* Task description *
Here are the records. Write out exactly the lines between the one holding "showValues: true" and the one holding "This study, DLBCL Tier 2, 1", inclusive.

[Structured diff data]
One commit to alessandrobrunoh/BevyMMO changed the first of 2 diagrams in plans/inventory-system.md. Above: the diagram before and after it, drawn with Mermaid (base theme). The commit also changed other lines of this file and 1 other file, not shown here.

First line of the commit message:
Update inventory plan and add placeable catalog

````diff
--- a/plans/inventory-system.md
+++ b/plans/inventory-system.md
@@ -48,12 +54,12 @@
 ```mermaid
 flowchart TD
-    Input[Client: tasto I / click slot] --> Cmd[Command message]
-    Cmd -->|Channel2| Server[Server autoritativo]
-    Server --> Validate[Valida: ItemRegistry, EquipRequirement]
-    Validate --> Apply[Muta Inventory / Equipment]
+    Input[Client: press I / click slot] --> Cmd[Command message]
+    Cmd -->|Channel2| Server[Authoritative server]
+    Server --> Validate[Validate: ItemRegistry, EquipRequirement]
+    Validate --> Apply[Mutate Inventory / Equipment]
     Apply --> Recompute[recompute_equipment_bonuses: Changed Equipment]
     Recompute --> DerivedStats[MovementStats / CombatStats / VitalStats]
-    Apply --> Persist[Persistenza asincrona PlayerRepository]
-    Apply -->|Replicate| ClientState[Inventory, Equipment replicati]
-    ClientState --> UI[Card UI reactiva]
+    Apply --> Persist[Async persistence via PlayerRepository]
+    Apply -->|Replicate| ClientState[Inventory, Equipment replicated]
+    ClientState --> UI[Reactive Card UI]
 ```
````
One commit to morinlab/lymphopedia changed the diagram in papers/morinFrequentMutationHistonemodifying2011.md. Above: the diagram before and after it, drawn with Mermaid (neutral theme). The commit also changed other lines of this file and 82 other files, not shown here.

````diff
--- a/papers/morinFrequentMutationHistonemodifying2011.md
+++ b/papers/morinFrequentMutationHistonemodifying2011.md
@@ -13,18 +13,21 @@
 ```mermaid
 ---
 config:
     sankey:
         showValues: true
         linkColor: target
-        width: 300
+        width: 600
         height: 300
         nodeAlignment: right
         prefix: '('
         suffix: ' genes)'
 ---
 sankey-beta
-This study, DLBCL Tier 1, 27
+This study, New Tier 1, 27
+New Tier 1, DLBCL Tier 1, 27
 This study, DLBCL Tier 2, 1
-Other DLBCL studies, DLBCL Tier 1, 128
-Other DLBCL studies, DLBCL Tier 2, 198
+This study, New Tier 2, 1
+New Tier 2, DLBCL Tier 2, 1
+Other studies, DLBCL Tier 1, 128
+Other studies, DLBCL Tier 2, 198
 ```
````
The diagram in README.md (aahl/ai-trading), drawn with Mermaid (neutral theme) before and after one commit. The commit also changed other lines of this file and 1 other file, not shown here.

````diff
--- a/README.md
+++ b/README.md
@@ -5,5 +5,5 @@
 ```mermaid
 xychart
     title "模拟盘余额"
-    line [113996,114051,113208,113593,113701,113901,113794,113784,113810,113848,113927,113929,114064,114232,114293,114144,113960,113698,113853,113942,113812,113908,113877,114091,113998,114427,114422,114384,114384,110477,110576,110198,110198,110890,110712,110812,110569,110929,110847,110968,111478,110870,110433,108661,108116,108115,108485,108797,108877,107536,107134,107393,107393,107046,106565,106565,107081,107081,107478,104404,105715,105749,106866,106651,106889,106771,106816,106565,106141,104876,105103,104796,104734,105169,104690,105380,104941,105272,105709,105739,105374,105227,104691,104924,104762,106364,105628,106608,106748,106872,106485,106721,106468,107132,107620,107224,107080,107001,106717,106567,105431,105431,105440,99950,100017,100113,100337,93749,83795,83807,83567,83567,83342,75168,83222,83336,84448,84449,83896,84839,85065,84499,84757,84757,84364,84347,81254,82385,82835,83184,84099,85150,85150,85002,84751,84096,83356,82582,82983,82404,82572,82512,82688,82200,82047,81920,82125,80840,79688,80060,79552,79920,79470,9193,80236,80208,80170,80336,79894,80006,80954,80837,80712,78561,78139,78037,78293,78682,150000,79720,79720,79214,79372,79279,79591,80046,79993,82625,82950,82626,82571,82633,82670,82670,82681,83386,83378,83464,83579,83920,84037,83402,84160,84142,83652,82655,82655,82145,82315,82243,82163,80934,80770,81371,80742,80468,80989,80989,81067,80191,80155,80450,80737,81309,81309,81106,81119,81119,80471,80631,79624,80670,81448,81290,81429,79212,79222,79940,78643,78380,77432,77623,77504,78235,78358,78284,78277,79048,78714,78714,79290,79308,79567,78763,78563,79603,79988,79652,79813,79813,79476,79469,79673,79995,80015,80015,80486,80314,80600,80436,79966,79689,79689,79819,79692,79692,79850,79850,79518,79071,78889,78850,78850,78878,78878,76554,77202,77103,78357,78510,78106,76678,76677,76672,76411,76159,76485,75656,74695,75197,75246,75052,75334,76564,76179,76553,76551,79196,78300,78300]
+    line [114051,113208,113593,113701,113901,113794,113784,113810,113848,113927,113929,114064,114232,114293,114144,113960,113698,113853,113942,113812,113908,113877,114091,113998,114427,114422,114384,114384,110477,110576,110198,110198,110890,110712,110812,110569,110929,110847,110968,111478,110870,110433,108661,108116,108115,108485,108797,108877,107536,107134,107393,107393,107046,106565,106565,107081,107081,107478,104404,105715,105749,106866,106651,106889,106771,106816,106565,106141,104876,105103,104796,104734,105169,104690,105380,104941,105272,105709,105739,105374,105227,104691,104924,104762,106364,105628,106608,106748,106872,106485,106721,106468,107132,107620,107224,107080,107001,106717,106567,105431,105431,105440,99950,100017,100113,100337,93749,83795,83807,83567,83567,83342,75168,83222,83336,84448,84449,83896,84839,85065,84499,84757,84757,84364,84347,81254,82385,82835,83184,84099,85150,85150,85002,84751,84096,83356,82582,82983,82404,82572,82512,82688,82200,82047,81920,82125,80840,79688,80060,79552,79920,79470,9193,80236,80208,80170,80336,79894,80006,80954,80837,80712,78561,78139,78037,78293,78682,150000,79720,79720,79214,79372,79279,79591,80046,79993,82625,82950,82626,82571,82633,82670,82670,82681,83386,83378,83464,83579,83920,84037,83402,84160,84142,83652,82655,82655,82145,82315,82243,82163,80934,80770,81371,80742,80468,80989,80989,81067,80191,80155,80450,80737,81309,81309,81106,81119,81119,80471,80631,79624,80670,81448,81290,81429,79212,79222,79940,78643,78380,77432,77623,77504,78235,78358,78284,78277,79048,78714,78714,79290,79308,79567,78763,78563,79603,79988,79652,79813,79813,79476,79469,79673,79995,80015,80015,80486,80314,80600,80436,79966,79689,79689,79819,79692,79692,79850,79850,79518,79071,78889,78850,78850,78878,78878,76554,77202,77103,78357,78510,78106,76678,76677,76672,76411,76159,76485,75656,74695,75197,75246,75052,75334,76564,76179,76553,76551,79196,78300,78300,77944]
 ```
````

* The answer *
         showValues: true
         linkColor: target
-        width: 300
+        width: 600
         height: 300
         nodeAlignment: right
         prefix: '('
         suffix: ' genes)'
 ---
 sankey-beta
-This study, DLBCL Tier 1, 27
+This study, New Tier 1, 27
+New Tier 1, DLBCL Tier 1, 27
 This study, DLBCL Tier 2, 1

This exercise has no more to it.